C_Rd_c <- 0.18
}
rho_l <- min(rho_l,0.5*f_cd/f_yd,0.02)
C_Rd_c1 <- C_Rd_c * k * (100*rho_l*f_ck)^(1/3)

v_Rd_c <- C_Rd_c1
V_Rd_c <- v_Rd_c*d*u_1*1e-6*theta_c
return(V_Rd_c-V_Ed)
}

form <- PROB_MACHINE(name="FORM RF.",fCall="FORM",options=list("n_optim"=20, "loctol"=0.0001, "optim_type"="rackfies"))

ps <- SYS_PARAM(
sys_input=list(lsf1),
probMachines = list(form)
)
ps$runMachines() d <- pre.d betas <- unlist(unname(ps$beta_params))
plot(x=d,y=betas,type="l")

# References

1. JOINT COMMITTEE ON STRUCTURAL SAFETY, JCSS Probabilistic Model Code.
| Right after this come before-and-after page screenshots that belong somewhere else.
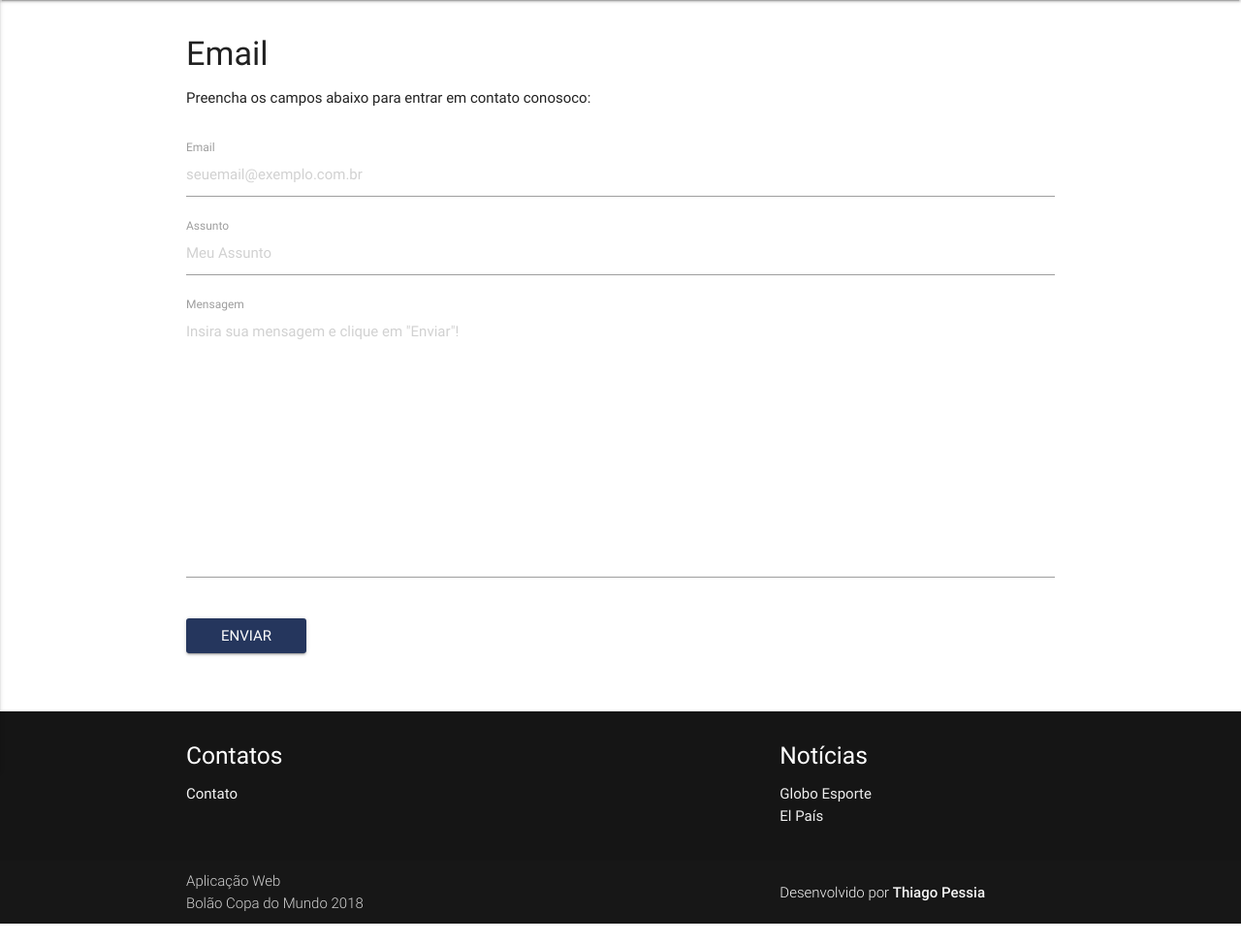
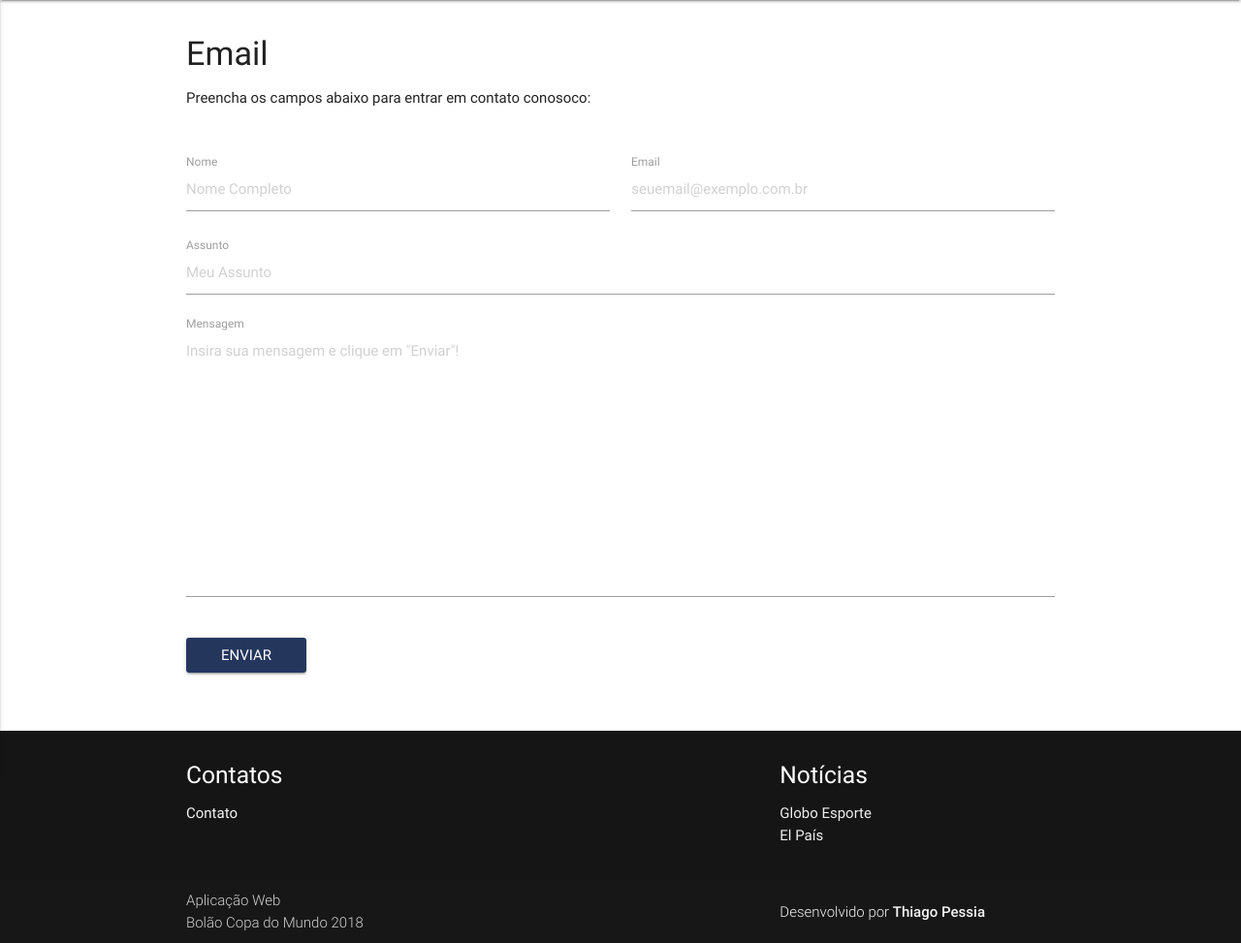
Before and after one commit to Tpessia/bolao-world-cup, a PHP site: page /contato.html in a window 1280 px wide. Shown: the part 64-1037 px from the top of the page at 97% size. Run offline with PHP 8.4, Linux system fonts and the light colour scheme; some libraries are stand-ins or nearby versions.

Commit message:
email test

```diff
--- a/contato.html
+++ b/contato.html
@@ -90,9 +90,15 @@
             <h4>Email</h4>
             <p>Preencha os campos abaixo para entrar em contato conosoco:</p>
             <form id="form" style="margin-bottom: 30px; margin-top: 45px;" action="assets/php/contact.php" method="post" accept-charset="utf-8">
-                <div class="input-field">
-                    <input name="email" id="email" type="email" placeholder="seuemail@exemplo.com.br" required>
-                    <label for="email">Email</label>
+                <div class="row">
+                    <div class="input-field col s6">
+                        <input name="nome" id="nome" type="text" placeholder="Nome Completo" required>
+                        <label for="nome" class="active">Nome</label>
+                    </div>
+                    <div class="input-field col s6">
+                        <input name="email" id="email" type="email" placeholder="seuemail@exemplo.com.br" required>
+                        <label for="email" class="active">Email</label>
+                    </div>
                 </div>
                 <div class="input-field">
                     <input name="assunto" id="assunto" type="text" placeholder="Meu Assunto" required>
@@ -176,7 +182,7 @@
             $("#submit i").addClass("disabled");
             $("#loading").removeClass("hide");
 
-            var myData = { email: $("#email").val(), assunto: $("#assunto").val(), mensagem: $("#mensagem").val().replace(/(?:\r\n|\r|\n)/g, '<br />') }
+            var myData = { nome: $("#nome").val(), email: $("#email").val(), assunto: $("#assunto").val(), mensagem: $("#mensagem").val().replace(/(?:\r\n|\r|\n)/g, '<br />') }
 
             $.ajax({
                 method: "POST",
```
Also changed, not shown: assets/php/contact.php (+5 -4 lines).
URL: https://www.jcss-lc.org/, 2001.

2. UQLAB: A Framework for Uncertainty Quantification in MATLAB, Stefano Marelli and Bruno Sudret, In The 2nd International Conference on Vulnerability and Risk Analysis and Management (ICVRAM 2014), University of Liverpool, United Kingdom, July 13-16, 2014, 2554–2563. DOI: 10.1061/9780784413609.257

3. NOWAK, A. S.; COLLINS, K. R. Reliability of structures. CRC Press, 2012.

4. DIN EN 1992-1-1: 2011-01: DIN EN 1992-1-1: Design of concrete structures – Part 1-1: General rules and rules for buildings; German version EN 1992-1-1:2004 + AC:2010.

5. DIN EN 1992-1-1/NA: 2013-04: National Annex – Nationally determined parameters – DIN EN 1992-1-1: Design of concrete structures – Part 1-1: General rules and rules for buildings.

# Contact

If there are any questions or problems, feel free to send us a request:

Hochschule Biberach, Institut fuer Konstruktiven Ingenieurbau Karlsstraße 11 88400 Biberach